Subscribe
Subscribe
MY AMERICAN SCIENTIST
LOG IN! REGISTER!
SEARCH
 
Logo IMG
HOME > MULTIMEDIA > Multimedia Detail

SCIENCE IN THE NEWS WEEKLY

New Results From an Old Experiment

A famous 50-year-old chemistry experiment aimed at recreating the "primordial soup" from which the building blocks of life are thought to have emerged got a fresh look recently. Researchers studied some previously unanalyzed vials and found that they contained an even larger number of important amino acids than the experiment originally detected.

In other biomedical news, scientists reported success at creating a bio-computer by "programming" molecules to carry out "commands" inside cells. This approach has the potential to manipulate biological systems directly, according to one of the researchers involved.

In another experiment, researchers were able to connect a monkey's paralyzed forearm electronically to its brain, temporarily allowing the animal to move its wrist. It was the first time scientists had linked a single neuron to an animal's muscles.

The American Academy of Pediatrics last week urged doubling the recommended daily dose of vitamin D for children in light of evidence suggesting that it may help prevent serious diseases. Health officials have warned that many children are deficient in vitamin D.

Doctors say that the success of a breast cancer drug called Herceptin has encouraged the development of new therapies that target cancer cells but spare patients many of the debilitating side effects of chemotherapy.

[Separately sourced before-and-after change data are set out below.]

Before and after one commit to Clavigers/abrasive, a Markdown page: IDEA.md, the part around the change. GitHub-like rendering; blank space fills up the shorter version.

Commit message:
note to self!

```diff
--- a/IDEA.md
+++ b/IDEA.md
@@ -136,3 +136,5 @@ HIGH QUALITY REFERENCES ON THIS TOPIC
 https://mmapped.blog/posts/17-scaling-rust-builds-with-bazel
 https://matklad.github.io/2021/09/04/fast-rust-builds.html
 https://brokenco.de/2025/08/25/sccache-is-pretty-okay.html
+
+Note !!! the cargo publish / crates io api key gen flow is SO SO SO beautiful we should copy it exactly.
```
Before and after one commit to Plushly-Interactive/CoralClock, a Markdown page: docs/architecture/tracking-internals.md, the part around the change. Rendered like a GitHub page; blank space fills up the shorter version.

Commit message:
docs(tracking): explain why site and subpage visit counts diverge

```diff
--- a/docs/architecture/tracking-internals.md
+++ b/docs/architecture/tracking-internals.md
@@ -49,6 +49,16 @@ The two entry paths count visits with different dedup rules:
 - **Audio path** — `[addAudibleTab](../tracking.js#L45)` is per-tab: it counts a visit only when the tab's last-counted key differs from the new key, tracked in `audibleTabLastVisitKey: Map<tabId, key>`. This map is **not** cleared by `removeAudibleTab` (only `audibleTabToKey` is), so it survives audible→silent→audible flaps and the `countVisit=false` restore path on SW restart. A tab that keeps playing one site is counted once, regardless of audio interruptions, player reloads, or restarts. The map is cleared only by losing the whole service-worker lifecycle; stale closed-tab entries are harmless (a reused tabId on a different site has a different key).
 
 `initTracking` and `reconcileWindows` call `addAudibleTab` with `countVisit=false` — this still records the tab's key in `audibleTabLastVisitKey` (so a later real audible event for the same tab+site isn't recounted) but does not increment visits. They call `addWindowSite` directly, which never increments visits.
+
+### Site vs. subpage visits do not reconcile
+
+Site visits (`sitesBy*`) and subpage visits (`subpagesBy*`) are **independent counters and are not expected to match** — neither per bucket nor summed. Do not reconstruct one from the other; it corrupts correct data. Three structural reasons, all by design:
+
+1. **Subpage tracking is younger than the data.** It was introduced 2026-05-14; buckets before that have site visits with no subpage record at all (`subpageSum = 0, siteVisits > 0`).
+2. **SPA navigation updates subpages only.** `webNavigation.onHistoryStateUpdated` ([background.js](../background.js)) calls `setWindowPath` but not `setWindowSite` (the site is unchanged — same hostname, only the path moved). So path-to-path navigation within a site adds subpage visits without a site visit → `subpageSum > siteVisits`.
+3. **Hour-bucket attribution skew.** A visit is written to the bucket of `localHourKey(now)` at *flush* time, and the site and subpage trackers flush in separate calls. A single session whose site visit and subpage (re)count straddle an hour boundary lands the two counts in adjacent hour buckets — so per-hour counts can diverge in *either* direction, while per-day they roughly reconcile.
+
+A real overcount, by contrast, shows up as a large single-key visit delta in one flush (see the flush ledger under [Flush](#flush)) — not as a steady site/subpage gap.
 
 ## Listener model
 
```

And, finally, New Scientist looked at a stem cell controversy, in which a university investigation found a researcher guilty of falsifying data, and its implications for the field as a whole.


comments powered by Disqus
 

Connect With Us:

Facebook Icon Sm Twitter Icon Google+ Icon Pinterest Icon RSS Feed Instagram Icon

Latest Multimedia

PODCASTS: From Balloons to Space Stations: Studying Cosmic Rays

CREAM Inflating

Cosmic rays have mysterious qualities about them that scientists continue to research in order to better understand their origins and composition. Dr. Eun-Suk Seo, a professor of physics at the University of Maryland, and her colleagues, fly enormous balloons as large as a football stadium and a volume of 40-million-cubic feet for extended periods over Antarctica to study particles coming from cosmic rays before they break up in the atmosphere.

To view all multimedia content, click "Latest Multimedia."



RSS Feed Subscription

Receive notification when new content is posted from the entire website, or choose from the customized feeds available.


EMAIL TO A FRIEND :

Of Possible Interest

Pizza Lunch Podcasts: Uncovering the Complexity of Bartonellosis

Science in the News Weekly: T-DM1 Treats Breast Cancer With Fewer Side Effects

Science In The News Daily: Freezer Failure at Brain Bank Hampers Autism Research

Subscribe to American Scientist